There have been attempts to make it a 3-7 in certain situations, creating overloads and swamping opponents high upfield, but when it goes wrong it leaves the Reds badly exposed.
Rangers saw Liverpool largely set up in a 5-5, one full-back or the other joining the attack, with occasions that a high press could tilt it to a 4-6.
As others have mentioned, and rightly so, the quality of opponent has to be taken into account, but given none of Fulham, Crystal Palace or Man United are likely to be winning silverware any time soon and all have caused Liverpool problems, we can still take the midfield solidity as a good step forward.
On the ball, both starters were better. Off the ball, well, only one really impacted that positively but it was more the shape, the arrangement, which proved helpful.
One very notable occasion where the double pivot triumphed when the single No. 6 would have left the centre-backs exposed again came in the second half.
Ryan Kent took the ball on the turn, spinning past Henderson, who had gambled on the Rangers man going or passing right, not left.
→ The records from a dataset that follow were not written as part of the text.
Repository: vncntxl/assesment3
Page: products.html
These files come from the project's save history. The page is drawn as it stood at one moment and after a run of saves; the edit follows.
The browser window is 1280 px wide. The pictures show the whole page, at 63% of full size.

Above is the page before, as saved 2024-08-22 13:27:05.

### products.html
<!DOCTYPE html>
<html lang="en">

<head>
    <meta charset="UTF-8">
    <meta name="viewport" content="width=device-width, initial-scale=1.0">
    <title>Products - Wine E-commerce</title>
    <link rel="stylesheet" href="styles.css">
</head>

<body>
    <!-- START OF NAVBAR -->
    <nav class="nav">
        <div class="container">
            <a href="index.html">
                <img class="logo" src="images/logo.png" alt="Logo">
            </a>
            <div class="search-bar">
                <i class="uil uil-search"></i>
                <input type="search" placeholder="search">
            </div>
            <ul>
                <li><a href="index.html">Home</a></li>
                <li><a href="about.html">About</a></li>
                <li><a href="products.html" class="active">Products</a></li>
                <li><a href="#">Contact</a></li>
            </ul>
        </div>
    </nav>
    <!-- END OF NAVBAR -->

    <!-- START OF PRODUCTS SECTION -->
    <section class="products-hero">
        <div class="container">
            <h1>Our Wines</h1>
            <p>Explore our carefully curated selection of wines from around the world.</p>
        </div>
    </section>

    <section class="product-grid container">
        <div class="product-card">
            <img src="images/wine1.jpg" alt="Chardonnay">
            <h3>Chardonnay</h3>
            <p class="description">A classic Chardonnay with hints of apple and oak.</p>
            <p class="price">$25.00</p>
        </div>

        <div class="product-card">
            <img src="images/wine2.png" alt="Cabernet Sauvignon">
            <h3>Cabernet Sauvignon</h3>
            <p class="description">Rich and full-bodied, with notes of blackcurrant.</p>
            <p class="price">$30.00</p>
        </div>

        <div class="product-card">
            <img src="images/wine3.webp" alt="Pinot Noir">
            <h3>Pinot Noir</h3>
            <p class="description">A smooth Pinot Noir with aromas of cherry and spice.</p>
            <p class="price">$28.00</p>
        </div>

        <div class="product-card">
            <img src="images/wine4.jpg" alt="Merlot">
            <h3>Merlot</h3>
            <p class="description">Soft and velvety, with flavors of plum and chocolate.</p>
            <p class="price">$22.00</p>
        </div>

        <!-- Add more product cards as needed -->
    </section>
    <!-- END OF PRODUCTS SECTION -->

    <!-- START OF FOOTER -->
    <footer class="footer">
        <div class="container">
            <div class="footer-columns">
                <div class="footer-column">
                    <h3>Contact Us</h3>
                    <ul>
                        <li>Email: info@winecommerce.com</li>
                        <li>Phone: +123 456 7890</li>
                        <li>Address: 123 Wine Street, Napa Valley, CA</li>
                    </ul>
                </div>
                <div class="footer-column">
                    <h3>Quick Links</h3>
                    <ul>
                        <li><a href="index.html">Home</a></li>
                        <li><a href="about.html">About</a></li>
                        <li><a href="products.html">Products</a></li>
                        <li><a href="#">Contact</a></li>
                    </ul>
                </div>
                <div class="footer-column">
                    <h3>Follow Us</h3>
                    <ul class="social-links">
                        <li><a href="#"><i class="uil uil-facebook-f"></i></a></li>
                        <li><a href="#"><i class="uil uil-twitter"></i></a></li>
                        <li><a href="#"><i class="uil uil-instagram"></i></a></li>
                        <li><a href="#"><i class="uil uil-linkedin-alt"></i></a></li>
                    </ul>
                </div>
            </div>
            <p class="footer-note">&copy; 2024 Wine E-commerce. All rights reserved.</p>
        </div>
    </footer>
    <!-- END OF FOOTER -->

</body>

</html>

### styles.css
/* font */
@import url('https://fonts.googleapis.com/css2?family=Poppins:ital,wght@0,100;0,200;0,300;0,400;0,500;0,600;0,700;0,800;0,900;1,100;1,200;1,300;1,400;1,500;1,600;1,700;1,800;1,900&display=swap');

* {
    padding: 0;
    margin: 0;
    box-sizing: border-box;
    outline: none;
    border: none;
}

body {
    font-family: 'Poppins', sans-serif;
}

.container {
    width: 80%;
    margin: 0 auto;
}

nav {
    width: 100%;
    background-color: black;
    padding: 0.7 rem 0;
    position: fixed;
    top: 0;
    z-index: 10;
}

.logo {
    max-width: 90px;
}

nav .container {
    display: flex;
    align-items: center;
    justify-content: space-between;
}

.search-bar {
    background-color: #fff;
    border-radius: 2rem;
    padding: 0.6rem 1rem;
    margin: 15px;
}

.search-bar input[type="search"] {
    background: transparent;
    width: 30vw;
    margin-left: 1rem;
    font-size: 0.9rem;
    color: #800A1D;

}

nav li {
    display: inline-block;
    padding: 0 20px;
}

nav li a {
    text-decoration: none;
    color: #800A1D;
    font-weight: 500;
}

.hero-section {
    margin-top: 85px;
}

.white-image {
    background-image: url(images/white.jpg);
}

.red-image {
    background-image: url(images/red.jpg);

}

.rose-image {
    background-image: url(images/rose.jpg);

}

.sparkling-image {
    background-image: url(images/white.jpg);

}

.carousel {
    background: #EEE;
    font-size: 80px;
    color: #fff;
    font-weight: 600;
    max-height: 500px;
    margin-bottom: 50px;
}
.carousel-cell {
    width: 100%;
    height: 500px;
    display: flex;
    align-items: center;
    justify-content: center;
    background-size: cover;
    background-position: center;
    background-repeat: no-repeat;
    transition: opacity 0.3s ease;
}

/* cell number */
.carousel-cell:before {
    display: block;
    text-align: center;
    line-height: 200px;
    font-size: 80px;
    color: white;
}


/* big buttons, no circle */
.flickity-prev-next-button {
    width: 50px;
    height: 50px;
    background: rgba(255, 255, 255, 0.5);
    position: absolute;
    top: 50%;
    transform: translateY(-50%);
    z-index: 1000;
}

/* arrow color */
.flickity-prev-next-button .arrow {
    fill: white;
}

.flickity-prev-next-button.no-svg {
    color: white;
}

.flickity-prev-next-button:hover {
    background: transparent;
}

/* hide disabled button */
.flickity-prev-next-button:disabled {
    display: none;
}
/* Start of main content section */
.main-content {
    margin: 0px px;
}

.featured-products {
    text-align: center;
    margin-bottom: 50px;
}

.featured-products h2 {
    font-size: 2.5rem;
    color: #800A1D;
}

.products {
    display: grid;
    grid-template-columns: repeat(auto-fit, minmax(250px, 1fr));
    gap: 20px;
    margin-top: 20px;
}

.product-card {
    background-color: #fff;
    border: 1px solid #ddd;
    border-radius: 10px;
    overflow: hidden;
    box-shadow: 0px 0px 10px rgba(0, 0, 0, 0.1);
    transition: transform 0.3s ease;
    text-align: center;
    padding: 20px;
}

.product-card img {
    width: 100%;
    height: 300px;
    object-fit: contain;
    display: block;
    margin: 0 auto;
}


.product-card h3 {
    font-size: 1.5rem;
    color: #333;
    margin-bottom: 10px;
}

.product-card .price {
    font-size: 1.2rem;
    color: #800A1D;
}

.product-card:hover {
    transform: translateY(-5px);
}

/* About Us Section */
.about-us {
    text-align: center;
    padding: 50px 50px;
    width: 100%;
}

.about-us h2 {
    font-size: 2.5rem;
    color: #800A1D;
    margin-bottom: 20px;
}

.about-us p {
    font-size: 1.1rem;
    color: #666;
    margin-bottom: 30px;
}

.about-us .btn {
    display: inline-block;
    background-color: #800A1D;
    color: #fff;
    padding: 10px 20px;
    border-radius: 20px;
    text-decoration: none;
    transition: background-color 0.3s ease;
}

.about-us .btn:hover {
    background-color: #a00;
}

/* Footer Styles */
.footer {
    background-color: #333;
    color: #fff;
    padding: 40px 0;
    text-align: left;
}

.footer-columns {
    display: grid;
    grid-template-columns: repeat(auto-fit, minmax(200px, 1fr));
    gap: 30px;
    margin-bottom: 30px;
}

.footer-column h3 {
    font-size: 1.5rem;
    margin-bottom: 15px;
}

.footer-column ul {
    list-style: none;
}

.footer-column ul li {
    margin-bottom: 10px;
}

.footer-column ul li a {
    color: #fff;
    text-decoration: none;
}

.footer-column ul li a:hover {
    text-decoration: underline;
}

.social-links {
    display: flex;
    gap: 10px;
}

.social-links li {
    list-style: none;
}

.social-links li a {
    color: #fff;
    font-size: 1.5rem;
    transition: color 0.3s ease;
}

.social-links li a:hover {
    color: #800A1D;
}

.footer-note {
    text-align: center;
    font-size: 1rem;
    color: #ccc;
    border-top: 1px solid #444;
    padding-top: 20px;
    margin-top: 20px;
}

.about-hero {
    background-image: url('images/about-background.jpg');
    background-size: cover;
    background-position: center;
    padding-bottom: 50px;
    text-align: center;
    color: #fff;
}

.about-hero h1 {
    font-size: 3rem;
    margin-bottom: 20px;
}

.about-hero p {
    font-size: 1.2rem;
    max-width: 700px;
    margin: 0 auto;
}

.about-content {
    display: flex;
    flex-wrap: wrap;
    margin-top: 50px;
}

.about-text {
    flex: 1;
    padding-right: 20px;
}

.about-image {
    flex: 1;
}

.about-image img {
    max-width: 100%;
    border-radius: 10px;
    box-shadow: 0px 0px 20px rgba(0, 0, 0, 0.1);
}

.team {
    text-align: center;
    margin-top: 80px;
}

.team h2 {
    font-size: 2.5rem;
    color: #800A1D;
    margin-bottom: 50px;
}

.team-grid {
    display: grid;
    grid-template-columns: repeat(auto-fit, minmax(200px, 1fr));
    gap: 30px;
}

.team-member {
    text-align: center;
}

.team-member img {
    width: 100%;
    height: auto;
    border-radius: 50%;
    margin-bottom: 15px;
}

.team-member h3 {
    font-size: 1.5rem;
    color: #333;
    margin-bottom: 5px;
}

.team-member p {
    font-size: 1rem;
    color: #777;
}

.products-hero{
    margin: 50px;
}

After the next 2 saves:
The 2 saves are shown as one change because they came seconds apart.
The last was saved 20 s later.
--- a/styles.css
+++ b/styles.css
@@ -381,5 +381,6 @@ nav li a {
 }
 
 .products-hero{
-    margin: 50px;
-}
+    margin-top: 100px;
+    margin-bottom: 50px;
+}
He surged into space, but with Thiago having been basically in line with the captain, he was able to match the runner, make the tackle and start Liverpool playing again.
A single example is never proof, but it is indicative of the difference the pair can make when the team doesn’t have the control it needs higher upfield to use just one – especially if one player does not make the needed recovery run.
Will the two-man midfield stay?
As for whether it sticks around for the Premier League, it will likely depend on two things.
First, whether there have been any training sessions to work out the flaws in the three-man problem. There are obvious issues with pressing and positioning which are unlikely to magically resolve themselves.
Given the form and quality of our next two league opponents – Arsenal and Man City – Klopp could just opt to stick with the confidence and slightly better defensive protection his side can take from the Rangers win, at least for this weekend.
Secondly, it’s a question of fitness of course.
Too many players have been too brittle and need to be protected. It would not be a surprise to see changes made at Ibrox to ensure the Reds are fighting fit against Pep Guardiola’s machines.
At a guess? Klopp hedges his bets against the Gunners.
The double pivot could remain, but with Fabinho part of it and Thiago pushed forward to operate as a more ‘true’ No. 10, allowing defensive protection but with also the option to return to a 4-3-3 if the opening stages do not go to plan.
Stats via FBref, WhoScored and FotMob